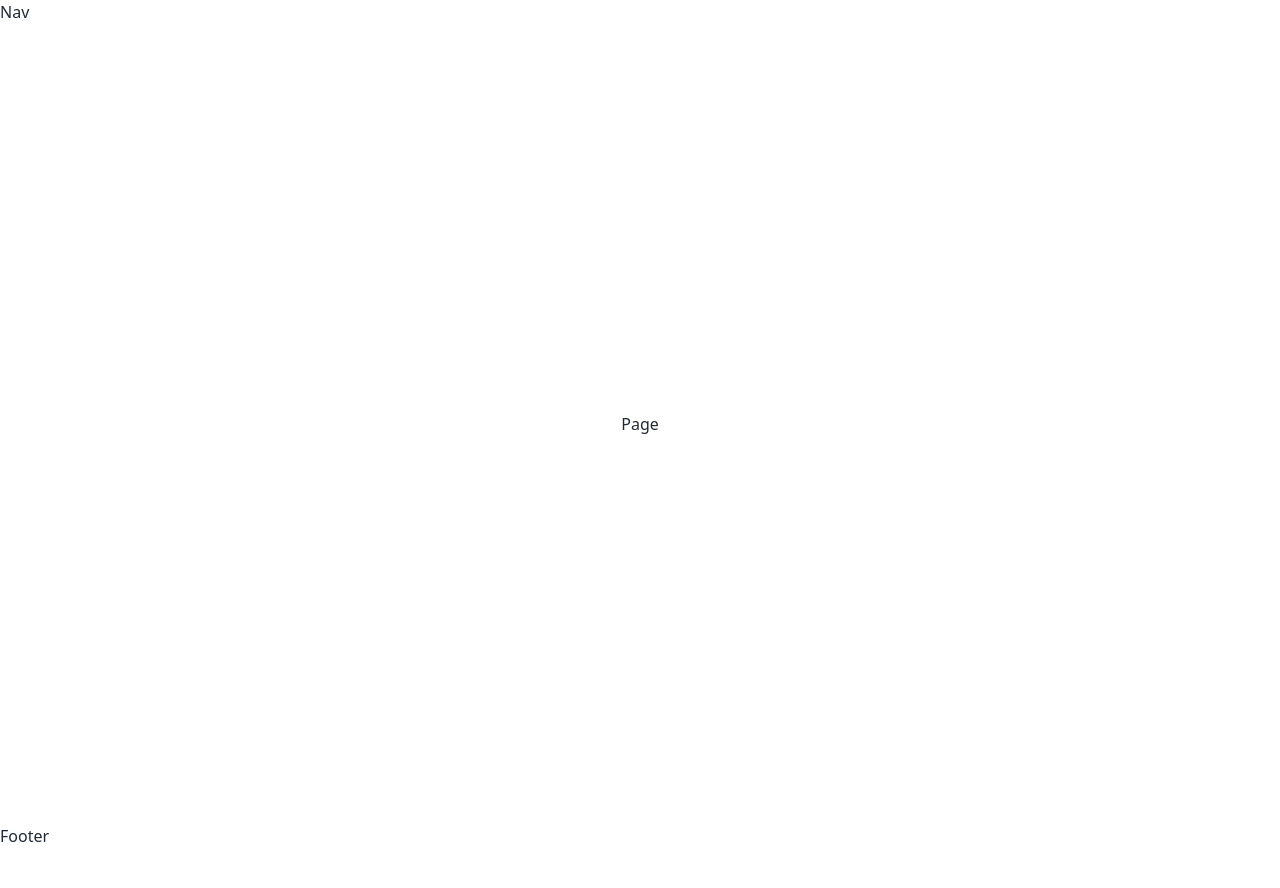
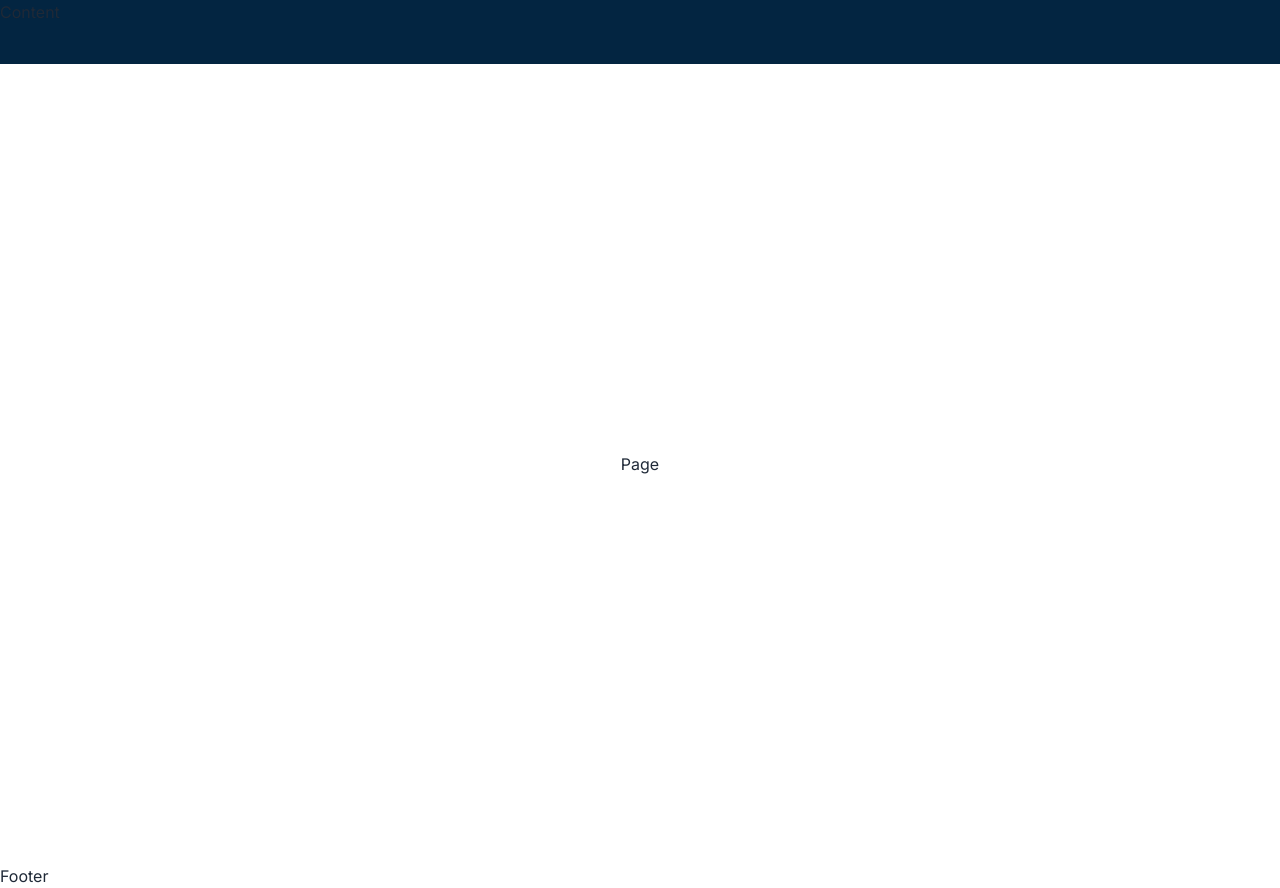
Before and after one commit to UmbrellaCrow612/tmdb, a Next.js app: page / in a window 1280 px wide. Before the commit the page ends 848 px from the top, so only its background shows below. Built offline with nearby package versions, Linux system fonts and the light colour scheme.

Commit message:
added inter

```diff
--- a/src/components/Navigation/index.tsx
+++ b/src/components/Navigation/index.tsx
@@ -1,7 +1,11 @@
 export default function Navigation() {
   return (
     <>
-      <nav>Nav</nav>
+      <nav className="w-full bg-[#032541] h-16">
+        <div className="container mx-auto">
+          Content
+        </div>
+      </nav>
     </>
   );
 }
--- a/src/layouts/GlobalLayout.tsx
+++ b/src/layouts/GlobalLayout.tsx
@@ -2,14 +2,21 @@ import Footer from "@/components/Footer";
 import Navigation from "@/components/Navigation";
 import { ReactNode } from "react";
 
+import { Inter } from "next/font/google";
+
+const inter = Inter({
+  subsets: ["latin"],
+  weight: ["100", "200", "300", "400", "500", "600", "700", "800", "900"],
+});
+
 export default function GlobalLayout({ children }: { children: ReactNode }) {
   return (
-    <>
+    <div className={`w-full h-full ${inter.className}`}>
       <Navigation />
       <main className="w-full h-full container mx-auto px-6 lg:px-0">
         {children}
       </main>
       <Footer />
-    </>
+    </div>
   );
 }
```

--- --- ---

The entries should be reproduced word for word, pictures omitted.

Before and after one commit to UmbrellaCrow612/tmdb, a Next.js app: page / in a window 1280 px wide. Before the commit the page ends 848 px from the top, so only its background shows below. Built offline with nearby package versions, Linux system fonts and the light colour scheme.

Commit message:
added inter

```diff
--- a/src/components/Navigation/index.tsx
+++ b/src/components/Navigation/index.tsx
@@ -1,7 +1,11 @@
 export default function Navigation() {
   return (
     <>
-      <nav>Nav</nav>
+      <nav className="w-full bg-[#032541] h-16">
+        <div className="container mx-auto">
+          Content
+        </div>
+      </nav>
     </>
   );
 }
--- a/src/layouts/GlobalLayout.tsx
+++ b/src/layouts/GlobalLayout.tsx
@@ -2,14 +2,21 @@ import Footer from "@/components/Footer";
 import Navigation from "@/components/Navigation";
 import { ReactNode } from "react";
 
+import { Inter } from "next/font/google";
+
+const inter = Inter({
+  subsets: ["latin"],
+  weight: ["100", "200", "300", "400", "500", "600", "700", "800", "900"],
+});
+
 export default function GlobalLayout({ children }: { children: ReactNode }) {
   return (
-    <>
+    <div className={`w-full h-full ${inter.className}`}>
       <Navigation />
       <main className="w-full h-full container mx-auto px-6 lg:px-0">
         {children}
       </main>
       <Footer />
-    </>
+    </div>
   );
 }
```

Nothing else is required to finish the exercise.